Those interested in exploring the renewables sector farther afield would do well to look to China, which has by far outpaced the rest of the world with its renewable energy investments. From 2010 through 2019 China reported $818 billion in renewable energy investments, beating out all of Europe at $719 billion and nearly doubling the United States in the second-place ranking at $392 billion.
Companies with substantial green energy initiatives can also be a great place to invest in for a climate change-targeted portfolio. These are companies with strong investments in carbon offsets, sustainable materials, meat substitutes, electric vehicles, or other low-carbon alternatives to existing technologies.
Investing in green initiatives has long been seen as a risky proposition: the high capital investment and complex infrastructure requirements mean that expenditures often outweigh profits, especially in the short term. However, many companies see long-term benefits to these investments and have taken steps to set themselves and the environment up for a better future.
The STOXX Global Climate Change Leaders Index was developed to recognize the top global companies on the A-list for green initiatives. Heavyweights in the Index include Apple, Bank of America, Microsoft, and Alphabet.
For many investors, a climate change-focused portfolio can also mean avoiding companies with high levels of emissions. Oftentimes this includes oil, gas, and chemical companies that rely on petroleum or other hydrocarbons for their production.

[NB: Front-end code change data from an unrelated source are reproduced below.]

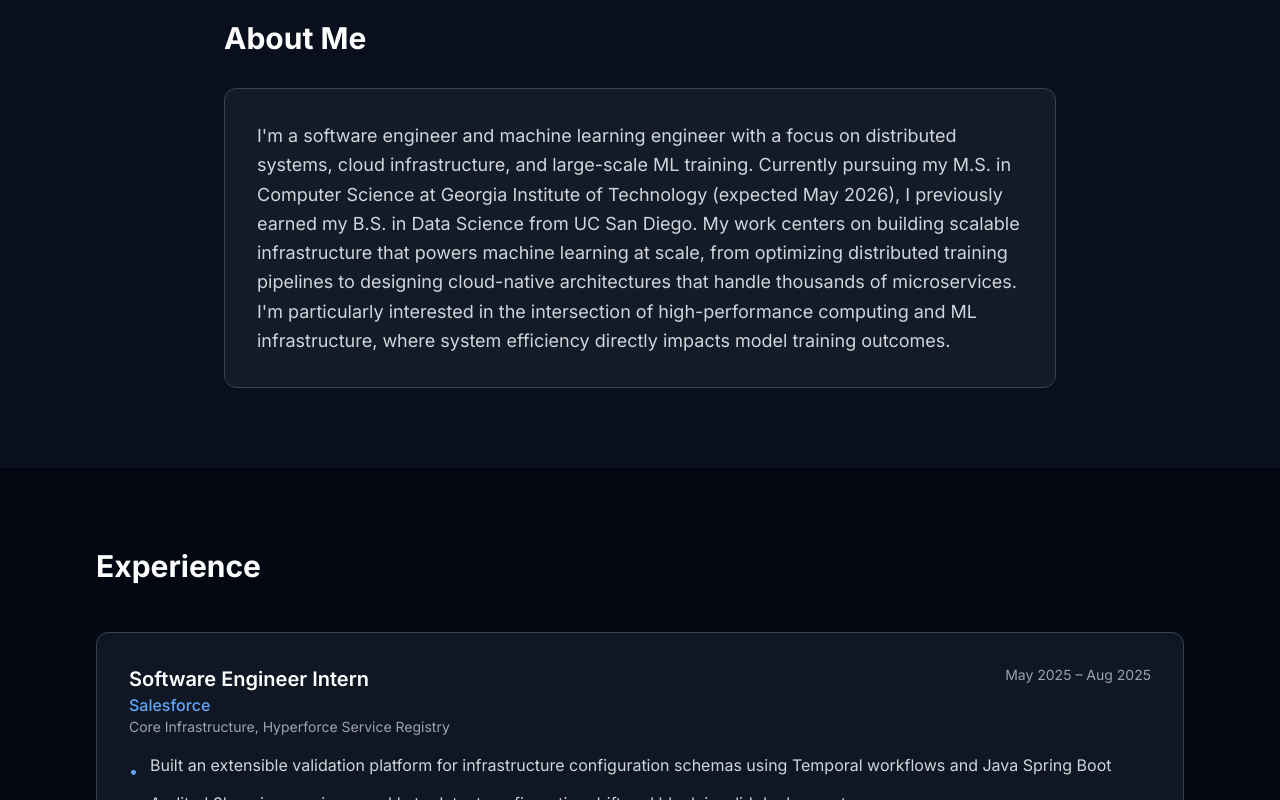
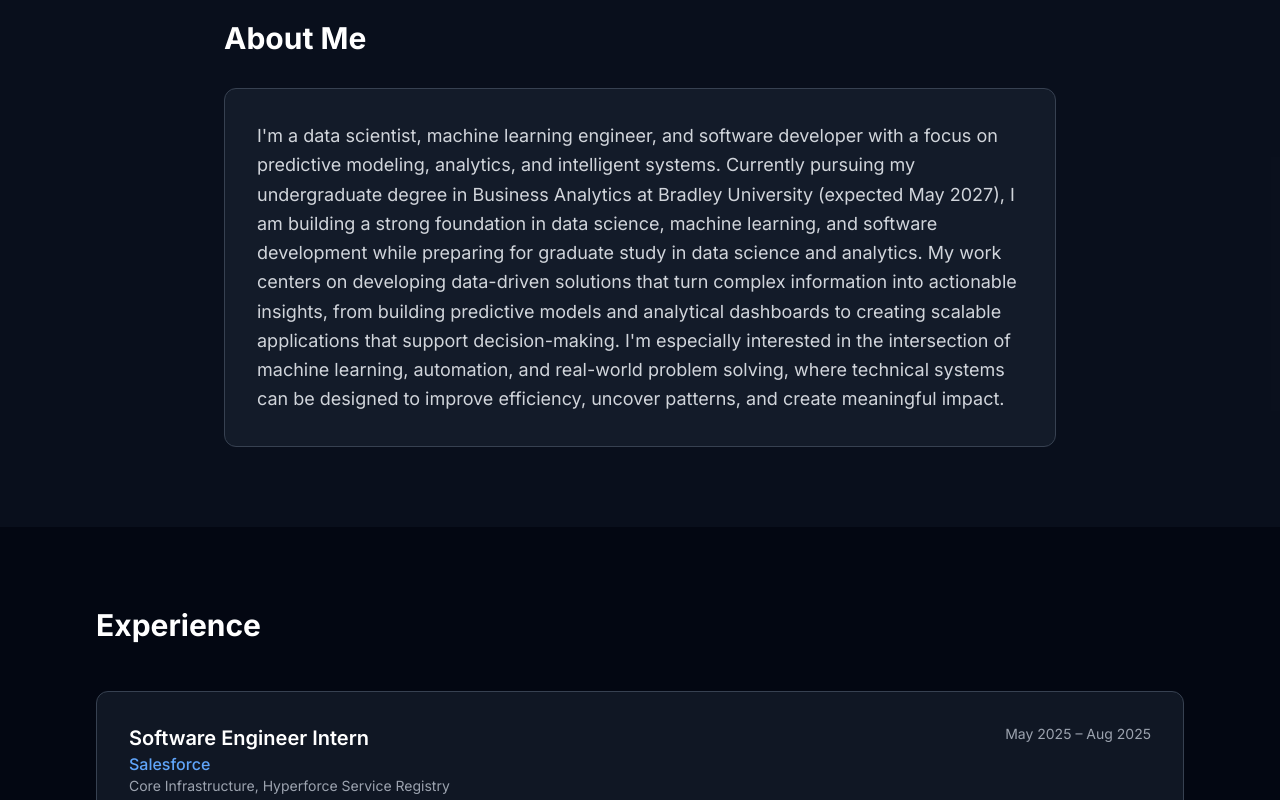
Before and after one commit to Jhammerton/jhammerton.github.io, a Next.js app: page / in a window 1280 px wide. Shown: the part 860-1660 px from the top of the page. Built offline with nearby package versions, Linux system fonts and the light colour scheme.

Commit message:
Updated about me section, changed links under contact section, updated skills section

```diff
--- a/components/AboutSection.tsx
+++ b/components/AboutSection.tsx
@@ -6,14 +6,12 @@ export default function AboutSection() {
 
         <div className="bg-gray-800/50 rounded-xl p-8 border border-gray-700">
           <p className="text-gray-300 text-lg leading-relaxed">
-            I&apos;m a software engineer and machine learning engineer with a focus on distributed systems,
-            cloud infrastructure, and large-scale ML training. Currently pursuing my M.S. in Computer Science
-            at Georgia Institute of Technology (expected May 2026), I previously earned my B.S. in Data Science
-            from UC San Diego. My work centers on building scalable infrastructure that powers machine learning
-            at scale, from optimizing distributed training pipelines to designing cloud-native architectures
-            that handle thousands of microservices. I&apos;m particularly interested in the intersection of
-            high-performance computing and ML infrastructure, where system efficiency directly impacts model
-            training outcomes.
+            I&apos;m a data scientist, machine learning engineer, and software developer with a focus on predictive modeling, analytics, and intelligent systems.
+            Currently pursuing my undergraduate degree in Business Analytics at Bradley University (expected May 2027), I am building a strong foundation in
+            data science, machine learning, and software development while preparing for graduate study in data science and analytics. My work centers on developing
+            data-driven solutions that turn complex information into actionable insights, from building predictive models and analytical dashboards to creating
+            scalable applications that support decision-making. I&apos;m especially interested in the intersection of machine learning, automation, and real-world
+            problem solving, where technical systems can be designed to improve efficiency, uncover patterns, and create meaningful impact.
           </p>
         </div>
       </div>
--- a/components/ContactSection.tsx
+++ b/components/ContactSection.tsx
@@ -5,12 +5,12 @@ export default function ContactSection() {
         <h2 className="text-3xl font-bold text-white mb-8">Get in Touch</h2>
 
         <p className="text-gray-400 text-lg mb-8">
-          Open to roles in distributed systems, ML infrastructure, and applied ML.
+          Open to roles in data science, machine learning, and data engineering.
         </p>
 
         <div className="flex flex-wrap justify-center gap-6">
           <a
-            href="https://www.linkedin.com/in/jameswbentley/"
+            href="https://www.linkedin.com/in/jack-hammerton-3766a7235/"
             target="_blank"
             rel="noopener noreferrer"
             className="flex items-center text-gray-300 hover:text-blue-400 transition-colors"
@@ -22,7 +22,7 @@ export default function ContactSection() {
           </a>
 
           <a
-            href="https://github.com/jimmybentley"
+            href="https://github.com/Jhammerton"
             target="_blank"
             rel="noopener noreferrer"
             className="flex items-center text-gray-300 hover:text-blue-400 transition-colors"
@@ -40,7 +40,7 @@ export default function ContactSection() {
 
         <div className="mt-16 pt-8 border-t border-gray-800">
           <p className="text-gray-500 text-sm">
-            &copy; {new Date().getFullYear()} James Bentley. All rights reserved.
+            &copy; {new Date().getFullYear()} Jack Hammerton. All rights reserved.
           </p>
         </div>
       </div>
--- a/components/SkillsSection.tsx
+++ b/components/SkillsSection.tsx
@@ -1,7 +1,7 @@
 const skillCategories = [
   {
     name: "Languages",
-    skills: ["Python", "C", "C++", "Java", "SQL"],
+    skills: ["Python","SQL"],
   },
   {
     name: "Frameworks & Libraries",
```
Also changed, not shown: 1 other file (tests, documents, lock files or other folders).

Broadly, investors in renewables should take a long view and cast a wide net. These investments have a tough yardstick: returns on green companies are historically lower than the profits of the traditional industries that they seek to replace. Moreover, renewable and green tech investments can take years to pay off, leaving investors to wait for long-term rather than immediate results.
Beyond basic portfolio investing, climate-conscious investors should also consider the impact of environmental changes on more traditional assets as well. For example, climate change has already caused significant disruption to real estate and insurance markets due to wildfires and flooding.
Climate-related disasters would likely be accompanied by inflation, shortages, and utility failure, as was the case during Hurricane Katrina. A cautious investor should consider stockpiling cash and necessities in preparation for this kind of emergency.
The Bottom Line
There are many factors to consider when preparing a portfolio for climate change. Although the world economy cannot eliminate hydrocarbons overnight, even a partial reduction could pay dividends in the long term. Moreover, the companies that develop these technologies could be highly profitable if they are successful. Investing in green energy and industries could offer high returns while also accomplishing an environmental benefit.